The man accused of the £26.5 million Northern Bank robbery in Belfast walked free from court today after charges against him were dropped.
The case against Chris Ward (26), collapsed amid dramatic scenes at Belfast Crown Court.
Mr Ward, from Colinmill, Poleglass, west Belfast had also denies also denied two charges of abducting banker Kevin McMullan and his wife Kyran during the robbery in December 2004.
Prosecutors claimed he was the inside man in the raid, which PSNI Chief Constable blamed on the Provisional IRA, a charged denied by Sinn Fén.
The trial, which started on September 9th, heard the families of Mr Ward and Mr McMullan were held hostage in their homes in west Belfast and Co Down while the key-holders for the bank’s vault went to work in December 2004.
Prosecution counsel Gordon Kerr QC said the case had been brought before the court based on circumstantial evidence.

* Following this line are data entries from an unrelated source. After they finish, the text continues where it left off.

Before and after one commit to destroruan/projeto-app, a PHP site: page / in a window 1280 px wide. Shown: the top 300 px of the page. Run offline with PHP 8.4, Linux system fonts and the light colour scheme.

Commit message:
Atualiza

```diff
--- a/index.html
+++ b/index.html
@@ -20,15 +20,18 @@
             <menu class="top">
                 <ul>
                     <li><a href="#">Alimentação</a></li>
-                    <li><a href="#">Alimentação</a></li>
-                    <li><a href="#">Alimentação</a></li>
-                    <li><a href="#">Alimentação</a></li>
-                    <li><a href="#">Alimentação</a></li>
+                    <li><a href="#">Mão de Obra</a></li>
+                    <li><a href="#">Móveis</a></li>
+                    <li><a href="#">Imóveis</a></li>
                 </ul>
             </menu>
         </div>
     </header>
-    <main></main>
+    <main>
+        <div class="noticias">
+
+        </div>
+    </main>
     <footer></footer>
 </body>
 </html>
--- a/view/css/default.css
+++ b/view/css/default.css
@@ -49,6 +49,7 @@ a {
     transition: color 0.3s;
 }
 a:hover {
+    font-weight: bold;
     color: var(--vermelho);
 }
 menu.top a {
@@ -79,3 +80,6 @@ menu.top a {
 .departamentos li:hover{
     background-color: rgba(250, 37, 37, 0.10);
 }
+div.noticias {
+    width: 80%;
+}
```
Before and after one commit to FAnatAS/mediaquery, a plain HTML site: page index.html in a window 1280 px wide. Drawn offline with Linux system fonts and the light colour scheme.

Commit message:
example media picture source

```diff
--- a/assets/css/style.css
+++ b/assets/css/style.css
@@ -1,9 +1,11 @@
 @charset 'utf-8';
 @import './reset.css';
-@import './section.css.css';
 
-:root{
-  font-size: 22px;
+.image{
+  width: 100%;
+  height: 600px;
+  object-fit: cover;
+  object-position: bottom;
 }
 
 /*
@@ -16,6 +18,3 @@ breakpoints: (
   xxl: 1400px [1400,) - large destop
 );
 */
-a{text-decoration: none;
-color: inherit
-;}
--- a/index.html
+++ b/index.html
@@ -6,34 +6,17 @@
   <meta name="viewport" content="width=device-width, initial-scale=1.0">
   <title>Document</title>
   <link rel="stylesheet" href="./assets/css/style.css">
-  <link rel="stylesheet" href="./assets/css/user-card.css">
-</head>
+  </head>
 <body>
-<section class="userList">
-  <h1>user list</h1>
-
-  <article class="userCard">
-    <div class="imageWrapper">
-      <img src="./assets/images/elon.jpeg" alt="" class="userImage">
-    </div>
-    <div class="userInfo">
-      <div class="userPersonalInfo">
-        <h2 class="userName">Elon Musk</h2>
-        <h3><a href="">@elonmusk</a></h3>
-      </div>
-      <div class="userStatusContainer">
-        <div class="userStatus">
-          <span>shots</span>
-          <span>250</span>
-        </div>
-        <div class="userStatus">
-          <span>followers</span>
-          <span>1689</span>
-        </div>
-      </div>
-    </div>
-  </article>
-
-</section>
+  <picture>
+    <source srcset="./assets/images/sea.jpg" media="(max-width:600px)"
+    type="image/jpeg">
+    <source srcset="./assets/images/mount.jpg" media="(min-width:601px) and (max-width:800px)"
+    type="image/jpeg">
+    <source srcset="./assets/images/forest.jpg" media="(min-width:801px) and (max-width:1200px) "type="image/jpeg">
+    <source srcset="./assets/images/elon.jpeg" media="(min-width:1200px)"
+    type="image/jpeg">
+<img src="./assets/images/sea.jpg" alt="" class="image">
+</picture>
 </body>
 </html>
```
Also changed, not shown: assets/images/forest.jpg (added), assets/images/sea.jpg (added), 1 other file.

“An essential strand related to the circumstances in which the defendant came to be on the rota of the late shift of the Northern Bank on the day of the robbery. (It was) Fundamental in the case to the prosecution inviting the court to draw inference from other parts of the case.”
He added that differences had arisen during the trial around the rota which prompted the rethink.
“Having considered the remaining evidence and the advice of counsel... it has been concluded that it would not be proper to make further submissions.”
Trial judge Mr Justice McLaughlin said: “I consider the decision of the Director for Public Prosecutions to be fully justified and proper.
“Given the decision to present no further evidence, I could not arrive at any other verdict and I conclude that Chris Ward is not guilty of the three counts in front of me.”
Mr Ward’s solicitor, Niall Murphy, said hs client was relieved that his innocence "has finally been vindicated".
He said Mr Ward and his family were devastated by the trial.
Sinn Féin Assembly member Alex Maskey claimed the decision to prosecute Mr Ward was politically motivated.
“This case was about trying to prove a political theory about who was responsible for this robbery. It was not about finding those who were responsible," he said. “It seems that the evidence against Mr Ward consisted of the fact that he was a Catholic living in west Belfast.”
Meanwhile, Northern Bank said this afternoon it was disppointed at the collapse of the trial into the robbery.
"The Northern Bank robbery was an extremely serious crime carried out by ruthless and dangerous criminals in a violent manner. It is disappointing that such a major crime remains unsolved. All those caught up in the robbery were traumatised by what happened and we would ask the press and media to respect their privacy at this time," the bank said in a statement.